Recirculation in Action
The Heads Up Display tool is a great way to assess how well your article page layout promotes user Recirculation.Your site-wide recirculation turns red, you’re underperforming your expectations. We know that means one of your top articles is a traffic leaking machine, a dead-end on your site where visitors aren’t continuing on, a missed opportunity to better capture your audience. Select the top few pages to find the hole and inform your next steps. With the scroll depth indicator you can easily see how far down the page most users are actually reading and maximize the space above the drop-off point. Every audience is different so you should develop a link strategy that works for you.
- The majority of clicks happen just above the fold at page depths of 400 to 600 pixels, where most main content links typically live (as seen in the graph above)

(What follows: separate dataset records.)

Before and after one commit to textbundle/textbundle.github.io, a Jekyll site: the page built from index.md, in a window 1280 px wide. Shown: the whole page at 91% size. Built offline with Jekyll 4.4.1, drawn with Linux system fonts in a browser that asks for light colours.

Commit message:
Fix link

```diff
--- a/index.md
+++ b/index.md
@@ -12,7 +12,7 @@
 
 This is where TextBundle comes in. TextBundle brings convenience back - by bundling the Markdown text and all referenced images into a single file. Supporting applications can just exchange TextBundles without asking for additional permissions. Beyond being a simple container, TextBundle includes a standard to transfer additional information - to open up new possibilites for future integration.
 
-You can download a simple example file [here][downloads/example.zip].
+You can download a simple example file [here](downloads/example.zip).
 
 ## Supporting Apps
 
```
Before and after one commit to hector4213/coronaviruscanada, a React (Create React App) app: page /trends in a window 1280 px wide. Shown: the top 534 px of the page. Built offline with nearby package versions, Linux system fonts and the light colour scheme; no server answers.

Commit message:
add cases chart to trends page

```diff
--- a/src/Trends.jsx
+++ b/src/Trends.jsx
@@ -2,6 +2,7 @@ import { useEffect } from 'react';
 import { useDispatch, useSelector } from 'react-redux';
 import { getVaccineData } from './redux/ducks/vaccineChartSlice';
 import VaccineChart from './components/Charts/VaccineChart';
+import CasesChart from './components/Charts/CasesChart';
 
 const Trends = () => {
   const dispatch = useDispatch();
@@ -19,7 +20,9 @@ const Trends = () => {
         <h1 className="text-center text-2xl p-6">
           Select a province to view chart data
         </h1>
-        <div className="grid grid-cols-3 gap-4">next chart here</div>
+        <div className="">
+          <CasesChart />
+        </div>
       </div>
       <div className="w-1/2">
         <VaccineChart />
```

- Larger links (including linked headlines) correlate with higher click-through rates
- Sites with links placed more closely together perform about 2.5x better than sites with more pixels between links
All in all, these statistics indicate that a few large links interspersed with many smaller, closely spaced links will result in the best recirculation.
Put it to Work
You can also track your audience’s journey by selecting an article in the Real Time Dashboard and checking the recirculation section beneath the graph. Take this example:
The first page listed shows us that 14 were reading “British Scientists Discuss the European Union” and recirculated directly to “Google Searches Suggest Many in UK Don’t Understand Brexit” and are still there right now.
To track the success of these strategies historically, look at the internal navigation path filter in Reports to build a list of additional articles your audience moved to from a given story. Try adding metrics such as average and total engaged time to get an idea of what was most interesting to these users.
Is there a topic or a time-of-day connection? Use these patterns to inform and adapt your link strategy and use Chartbeat tools to monitor your strategy’s success.
We highlight Recirculation because it provides insight into the quality of your users’ experience with your site beyond the first article they read. The idea is to get people moving throughout your content instead of bailing to their Facebook feeds or to Google and leaving you to fight the SEO battle. We know it’s hard to get a user onto your site; optimizing Recirculation ensures you are doing your best at keeping them there.
Want to learn more about the tools that drive Recirculation? Reach out to your account manager or contact us at firstname.lastname@example.org.